■ **What to produce**
Please retype the whole listing so that it matches the original exactly.

■ **Available records**
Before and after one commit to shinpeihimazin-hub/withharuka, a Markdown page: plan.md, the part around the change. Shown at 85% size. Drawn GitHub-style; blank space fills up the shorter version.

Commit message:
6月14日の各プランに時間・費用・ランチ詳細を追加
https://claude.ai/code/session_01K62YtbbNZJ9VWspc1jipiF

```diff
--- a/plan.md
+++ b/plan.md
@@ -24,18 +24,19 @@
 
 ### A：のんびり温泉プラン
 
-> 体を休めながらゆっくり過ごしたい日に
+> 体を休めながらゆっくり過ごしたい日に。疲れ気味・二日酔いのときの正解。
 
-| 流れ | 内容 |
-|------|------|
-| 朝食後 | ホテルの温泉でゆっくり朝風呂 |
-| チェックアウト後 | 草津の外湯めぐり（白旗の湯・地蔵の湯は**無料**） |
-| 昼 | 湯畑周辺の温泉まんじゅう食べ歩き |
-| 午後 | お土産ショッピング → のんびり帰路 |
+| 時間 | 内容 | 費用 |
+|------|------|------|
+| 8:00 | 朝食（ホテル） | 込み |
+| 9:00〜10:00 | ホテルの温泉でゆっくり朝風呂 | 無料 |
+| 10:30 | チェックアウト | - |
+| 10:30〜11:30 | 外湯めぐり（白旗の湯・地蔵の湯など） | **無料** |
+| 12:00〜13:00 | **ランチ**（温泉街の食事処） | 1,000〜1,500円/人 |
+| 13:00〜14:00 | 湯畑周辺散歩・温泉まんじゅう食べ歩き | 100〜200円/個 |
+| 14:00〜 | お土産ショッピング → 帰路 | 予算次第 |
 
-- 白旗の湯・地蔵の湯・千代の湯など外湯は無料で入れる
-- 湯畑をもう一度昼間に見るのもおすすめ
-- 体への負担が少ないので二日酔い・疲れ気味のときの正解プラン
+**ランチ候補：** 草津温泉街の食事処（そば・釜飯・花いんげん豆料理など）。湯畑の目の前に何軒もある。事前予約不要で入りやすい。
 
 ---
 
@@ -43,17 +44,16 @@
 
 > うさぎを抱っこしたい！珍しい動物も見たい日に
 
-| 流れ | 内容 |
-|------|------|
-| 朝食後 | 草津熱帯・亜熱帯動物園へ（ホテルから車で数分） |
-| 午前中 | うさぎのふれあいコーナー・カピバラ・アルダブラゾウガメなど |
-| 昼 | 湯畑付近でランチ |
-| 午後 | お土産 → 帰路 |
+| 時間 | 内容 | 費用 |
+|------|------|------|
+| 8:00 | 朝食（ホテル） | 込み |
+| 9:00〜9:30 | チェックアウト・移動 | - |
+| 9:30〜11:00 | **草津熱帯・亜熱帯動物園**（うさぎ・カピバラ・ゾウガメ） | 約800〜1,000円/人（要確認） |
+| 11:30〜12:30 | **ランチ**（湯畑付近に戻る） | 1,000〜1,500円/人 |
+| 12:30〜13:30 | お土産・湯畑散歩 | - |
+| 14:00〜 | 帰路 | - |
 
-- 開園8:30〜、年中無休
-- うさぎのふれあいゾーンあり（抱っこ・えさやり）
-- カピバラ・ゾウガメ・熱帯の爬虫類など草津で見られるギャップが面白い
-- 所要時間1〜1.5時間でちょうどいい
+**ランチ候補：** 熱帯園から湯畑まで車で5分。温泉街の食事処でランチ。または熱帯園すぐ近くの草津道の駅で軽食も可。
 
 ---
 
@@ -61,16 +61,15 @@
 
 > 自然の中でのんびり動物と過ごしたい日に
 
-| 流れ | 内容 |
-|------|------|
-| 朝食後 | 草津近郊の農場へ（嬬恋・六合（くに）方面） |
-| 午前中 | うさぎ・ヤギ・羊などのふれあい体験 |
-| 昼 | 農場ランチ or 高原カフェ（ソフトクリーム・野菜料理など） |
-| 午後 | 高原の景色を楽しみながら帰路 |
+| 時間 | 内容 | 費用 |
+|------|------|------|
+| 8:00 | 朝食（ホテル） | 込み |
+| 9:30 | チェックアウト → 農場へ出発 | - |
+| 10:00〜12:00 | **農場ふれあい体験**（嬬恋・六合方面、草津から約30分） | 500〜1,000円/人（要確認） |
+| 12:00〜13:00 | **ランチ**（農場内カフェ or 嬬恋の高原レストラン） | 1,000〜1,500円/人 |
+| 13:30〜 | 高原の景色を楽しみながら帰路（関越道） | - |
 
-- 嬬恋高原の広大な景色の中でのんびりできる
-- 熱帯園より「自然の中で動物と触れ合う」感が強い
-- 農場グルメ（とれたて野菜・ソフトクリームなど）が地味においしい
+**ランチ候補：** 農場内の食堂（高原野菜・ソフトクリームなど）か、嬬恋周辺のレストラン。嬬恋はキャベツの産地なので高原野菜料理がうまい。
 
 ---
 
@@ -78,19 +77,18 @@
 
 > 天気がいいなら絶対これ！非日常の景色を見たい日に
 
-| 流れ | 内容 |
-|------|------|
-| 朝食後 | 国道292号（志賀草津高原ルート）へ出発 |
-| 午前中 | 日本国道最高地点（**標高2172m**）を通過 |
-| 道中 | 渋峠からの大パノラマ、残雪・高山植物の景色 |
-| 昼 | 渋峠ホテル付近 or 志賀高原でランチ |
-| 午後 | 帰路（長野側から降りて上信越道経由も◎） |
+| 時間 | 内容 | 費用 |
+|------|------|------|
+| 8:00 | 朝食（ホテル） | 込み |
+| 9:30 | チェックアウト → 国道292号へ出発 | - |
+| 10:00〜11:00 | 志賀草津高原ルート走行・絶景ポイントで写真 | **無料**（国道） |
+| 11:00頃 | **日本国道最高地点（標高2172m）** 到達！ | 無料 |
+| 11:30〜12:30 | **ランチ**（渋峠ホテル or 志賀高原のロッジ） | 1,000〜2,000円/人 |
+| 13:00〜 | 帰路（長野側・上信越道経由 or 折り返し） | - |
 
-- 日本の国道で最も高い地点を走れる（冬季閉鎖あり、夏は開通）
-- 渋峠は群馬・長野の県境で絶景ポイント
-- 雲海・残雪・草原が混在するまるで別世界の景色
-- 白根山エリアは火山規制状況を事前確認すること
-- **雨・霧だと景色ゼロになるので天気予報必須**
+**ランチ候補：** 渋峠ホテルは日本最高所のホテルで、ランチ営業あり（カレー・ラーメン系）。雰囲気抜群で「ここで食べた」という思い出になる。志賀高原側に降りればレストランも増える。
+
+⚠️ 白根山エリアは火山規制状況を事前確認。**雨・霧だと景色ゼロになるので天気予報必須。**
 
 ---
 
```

■ **Response below**
Before and after one commit to shinpeihimazin-hub/withharuka, a Markdown page: plan.md, the part around the change. Shown at 85% size. Drawn GitHub-style; blank space fills up the shorter version.

Commit message:
6月14日の各プランに時間・費用・ランチ詳細を追加
https://claude.ai/code/session_01K62YtbbNZJ9VWspc1jipiF

```diff
--- a/plan.md
+++ b/plan.md
@@ -24,18 +24,19 @@
 
 ### A：のんびり温泉プラン
 
-> 体を休めながらゆっくり過ごしたい日に
+> 体を休めながらゆっくり過ごしたい日に。疲れ気味・二日酔いのときの正解。
 
-| 流れ | 内容 |
-|------|------|
-| 朝食後 | ホテルの温泉でゆっくり朝風呂 |
-| チェックアウト後 | 草津の外湯めぐり（白旗の湯・地蔵の湯は**無料**） |
-| 昼 | 湯畑周辺の温泉まんじゅう食べ歩き |
-| 午後 | お土産ショッピング → のんびり帰路 |
+| 時間 | 内容 | 費用 |
+|------|------|------|
+| 8:00 | 朝食（ホテル） | 込み |
+| 9:00〜10:00 | ホテルの温泉でゆっくり朝風呂 | 無料 |
+| 10:30 | チェックアウト | - |
+| 10:30〜11:30 | 外湯めぐり（白旗の湯・地蔵の湯など） | **無料** |
+| 12:00〜13:00 | **ランチ**（温泉街の食事処） | 1,000〜1,500円/人 |
+| 13:00〜14:00 | 湯畑周辺散歩・温泉まんじゅう食べ歩き | 100〜200円/個 |
+| 14:00〜 | お土産ショッピング → 帰路 | 予算次第 |
 
-- 白旗の湯・地蔵の湯・千代の湯など外湯は無料で入れる
-- 湯畑をもう一度昼間に見るのもおすすめ
-- 体への負担が少ないので二日酔い・疲れ気味のときの正解プラン
+**ランチ候補：** 草津温泉街の食事処（そば・釜飯・花いんげん豆料理など）。湯畑の目の前に何軒もある。事前予約不要で入りやすい。
 
 ---
 
@@ -43,17 +44,16 @@
 
 > うさぎを抱っこしたい！珍しい動物も見たい日に
 
-| 流れ | 内容 |
-|------|------|
-| 朝食後 | 草津熱帯・亜熱帯動物園へ（ホテルから車で数分） |
-| 午前中 | うさぎのふれあいコーナー・カピバラ・アルダブラゾウガメなど |
-| 昼 | 湯畑付近でランチ |
-| 午後 | お土産 → 帰路 |
+| 時間 | 内容 | 費用 |
+|------|------|------|
+| 8:00 | 朝食（ホテル） | 込み |
+| 9:00〜9:30 | チェックアウト・移動 | - |
+| 9:30〜11:00 | **草津熱帯・亜熱帯動物園**（うさぎ・カピバラ・ゾウガメ） | 約800〜1,000円/人（要確認） |
+| 11:30〜12:30 | **ランチ**（湯畑付近に戻る） | 1,000〜1,500円/人 |
+| 12:30〜13:30 | お土産・湯畑散歩 | - |
+| 14:00〜 | 帰路 | - |
 
-- 開園8:30〜、年中無休
-- うさぎのふれあいゾーンあり（抱っこ・えさやり）
-- カピバラ・ゾウガメ・熱帯の爬虫類など草津で見られるギャップが面白い
-- 所要時間1〜1.5時間でちょうどいい
+**ランチ候補：** 熱帯園から湯畑まで車で5分。温泉街の食事処でランチ。または熱帯園すぐ近くの草津道の駅で軽食も可。
 
 ---
 
@@ -61,16 +61,15 @@
 
 > 自然の中でのんびり動物と過ごしたい日に
 
-| 流れ | 内容 |
-|------|------|
-| 朝食後 | 草津近郊の農場へ（嬬恋・六合（くに）方面） |
-| 午前中 | うさぎ・ヤギ・羊などのふれあい体験 |
-| 昼 | 農場ランチ or 高原カフェ（ソフトクリーム・野菜料理など） |
-| 午後 | 高原の景色を楽しみながら帰路 |
+| 時間 | 内容 | 費用 |
+|------|------|------|
+| 8:00 | 朝食（ホテル） | 込み |
+| 9:30 | チェックアウト → 農場へ出発 | - |
+| 10:00〜12:00 | **農場ふれあい体験**（嬬恋・六合方面、草津から約30分） | 500〜1,000円/人（要確認） |
+| 12:00〜13:00 | **ランチ**（農場内カフェ or 嬬恋の高原レストラン） | 1,000〜1,500円/人 |
+| 13:30〜 | 高原の景色を楽しみながら帰路（関越道） | - |
 
-- 嬬恋高原の広大な景色の中でのんびりできる
-- 熱帯園より「自然の中で動物と触れ合う」感が強い
-- 農場グルメ（とれたて野菜・ソフトクリームなど）が地味においしい
+**ランチ候補：** 農場内の食堂（高原野菜・ソフトクリームなど）か、嬬恋周辺のレストラン。嬬恋はキャベツの産地なので高原野菜料理がうまい。
 
 ---
 
@@ -78,19 +77,18 @@
 
 > 天気がいいなら絶対これ！非日常の景色を見たい日に
 
-| 流れ | 内容 |
-|------|------|
-| 朝食後 | 国道292号（志賀草津高原ルート）へ出発 |
-| 午前中 | 日本国道最高地点（**標高2172m**）を通過 |
-| 道中 | 渋峠からの大パノラマ、残雪・高山植物の景色 |
-| 昼 | 渋峠ホテル付近 or 志賀高原でランチ |
-| 午後 | 帰路（長野側から降りて上信越道経由も◎） |
+| 時間 | 内容 | 費用 |
+|------|------|------|
+| 8:00 | 朝食（ホテル） | 込み |
+| 9:30 | チェックアウト → 国道292号へ出発 | - |
+| 10:00〜11:00 | 志賀草津高原ルート走行・絶景ポイントで写真 | **無料**（国道） |
+| 11:00頃 | **日本国道最高地点（標高2172m）** 到達！ | 無料 |
+| 11:30〜12:30 | **ランチ**（渋峠ホテル or 志賀高原のロッジ） | 1,000〜2,000円/人 |
+| 13:00〜 | 帰路（長野側・上信越道経由 or 折り返し） | - |
 
-- 日本の国道で最も高い地点を走れる（冬季閉鎖あり、夏は開通）
-- 渋峠は群馬・長野の県境で絶景ポイント
-- 雲海・残雪・草原が混在するまるで別世界の景色
-- 白根山エリアは火山規制状況を事前確認すること
-- **雨・霧だと景色ゼロになるので天気予報必須**
+**ランチ候補：** 渋峠ホテルは日本最高所のホテルで、ランチ営業あり（カレー・ラーメン系）。雰囲気抜群で「ここで食べた」という思い出になる。志賀高原側に降りればレストランも増える。
+
+⚠️ 白根山エリアは火山規制状況を事前確認。**雨・霧だと景色ゼロになるので天気予報必須。**
 
 ---
 
```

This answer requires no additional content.